Mikiko Hara was born in Toyama Prefecture in 1967. She graduated from Keio University in Literature in 1990 and Tokyo College of Photography in 1994, where she was also a research student until 1996. Hara has had numerous solo exhibitions and exhibited internationally in Europe and in Asia. “Hysteric Thirteen,” a photo-book of her work, was published in 2005 by Hysteric Glamour, Tokyo, and her work has been included in the international collection of the Bibliotheque Nationale de France. She is represented by Third District Gallery.
The work of Mikiko Hara is hardly a new discovery as she has been working prolifically and exhibited extensively since the late nineties. That period also happened to coincide with the rise of Japanese female photographers labelled “onna no ko shashinka,” usually translated into English as “girlie photographers.” However, to mention her name in that context is a misplaced generalization of her work, and like all generalizations an inaccurate typecasting of other Japanese photographers that happen to be female.
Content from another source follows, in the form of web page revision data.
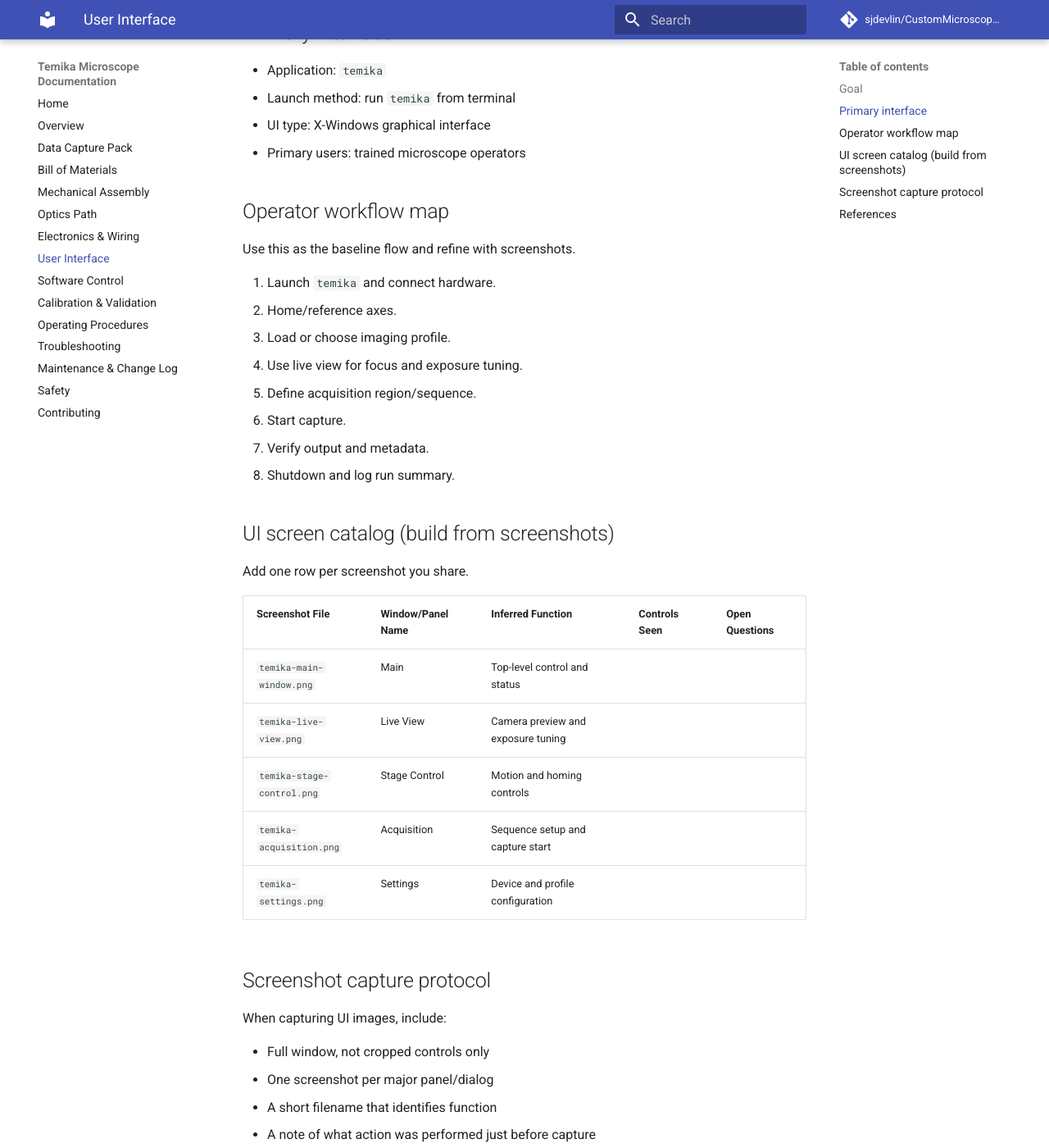
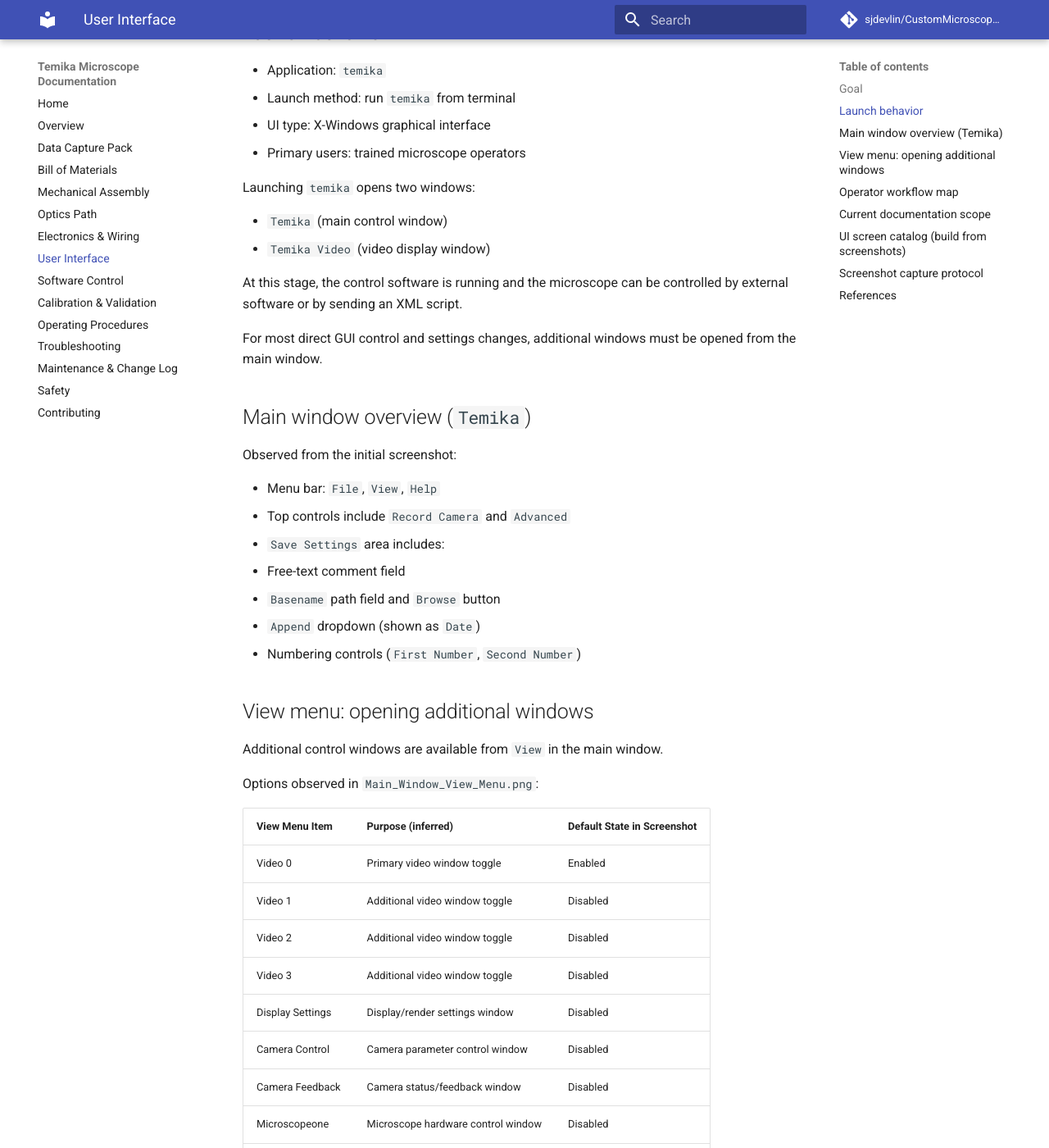
Before and after one commit to sjdevlin/CustomMicroscopeDocs, an MkDocs documentation site: the page built from docs/user-interface.md, in a window 1280 px wide and 1400 px high, scrolled down 274 px. Shown: the whole window at 82% size. Built offline with MkDocs 1.6.1 and Material for MkDocs 9.7.7, drawn with Linux system fonts in a browser that asks for light colours; comment, search, counter and statistics services are not loaded; some of the changed text lies outside the part shown.

Commit message:
Document Temika UI launch and View menu introduction

```diff
--- a/docs/user-interface.md
+++ b/docs/user-interface.md
@@ -4,16 +4,53 @@
 
 Document how operators use the `temika` graphical interface for daily operation.
 
-## Primary interface
+## Launch behavior
 
 - Application: `temika`
 - Launch method: run `temika` from terminal
 - UI type: X-Windows graphical interface
 - Primary users: trained microscope operators
 
+Launching `temika` opens two windows:
+
+- `Temika` (main control window)
+- `Temika Video` (video display window)
+
+At this stage, the control software is running and the microscope can be controlled by external software or by sending an XML script.
+
+For most direct GUI control and settings changes, additional windows must be opened from the main window.
+
+## Main window overview (`Temika`)
+
+Observed from the initial screenshot:
+
+- Menu bar: `File`, `View`, `Help`
+- Top controls include `Record Camera` and `Advanced`
+- `Save Settings` area includes:
+  - Free-text comment field
+  - `Basename` path field and `Browse` button
+  - `Append` dropdown (shown as `Date`)
+  - Numbering controls (`First Number`, `Second Number`)
+
+## View menu: opening additional windows
+
+Additional control windows are available from `View` in the main window.
+
+Options observed in `Main_Window_View_Menu.png`:
+
+| View Menu Item | Purpose (inferred) | Default State in Screenshot |
+|---|---|---|
+| Video 0 | Primary video window toggle | Enabled |
+| Video 1 | Additional video window toggle | Disabled |
+| Video 2 | Additional video window toggle | Disabled |
+| Video 3 | Additional video window toggle | Disabled |
+| Display Settings | Display/render settings window | Disabled |
+| Camera Control | Camera parameter control window | Disabled |
+| Camera Feedback | Camera status/feedback window | Disabled |
+| Microscopeone | Microscope hardware control window | Disabled |
+| Script | Script editor/execution window | Disabled |
+
 ## Operator workflow map
-
-Use this as the baseline flow and refine with screenshots.
 
 1. Launch `temika` and connect hardware.
 2. Home/reference axes.
@@ -24,14 +61,20 @@ Use this as the baseline flow and refine with screenshots.
 7. Verify output and metadata.
 8. Shutdown and log run summary.
 
+## Current documentation scope
+
+This introduction captures startup behavior and window navigation.
+
+Next section to build: `Microscopeone` window (controls, parameters, and operating sequence).
+
 ## UI screen catalog (build from screenshots)
 
 Add one row per screenshot you share.
 
 | Screenshot File | Window/Panel Name | Inferred Function | Controls Seen | Open Questions |
 |---|---|---|---|---|
-| `temika-main-window.png` | Main | Top-level control and status |  |  |
-| `temika-live-view.png` | Live View | Camera preview and exposure tuning |  |  |
+| `Main_Window.png` | Temika (Main) | Startup control and save naming setup | Menus, Record Camera, Save Settings, basename/append/numbering | Confirm exact behavior of numbering controls |
+| `Main_Window_View_Menu.png` | Temika View Menu | Window visibility toggles for UI modules | Video 0-3, Display Settings, Camera Control, Camera Feedback, Microscopeone, Script | Confirm whether checked state persists across relaunch |
 | `temika-stage-control.png` | Stage Control | Motion and homing controls |  |  |
 | `temika-acquisition.png` | Acquisition | Sequence setup and capture start |  |  |
 | `temika-settings.png` | Settings | Device and profile configuration |  |  |
```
Her photographs, taken in color in the square 6×6 roll film format, are subtle snapshot observations of people in public. The viewpoint taken by Hara represents an open invitation to connect with those pictured individuals. We, the viewers, can almost read the thoughts on their minds.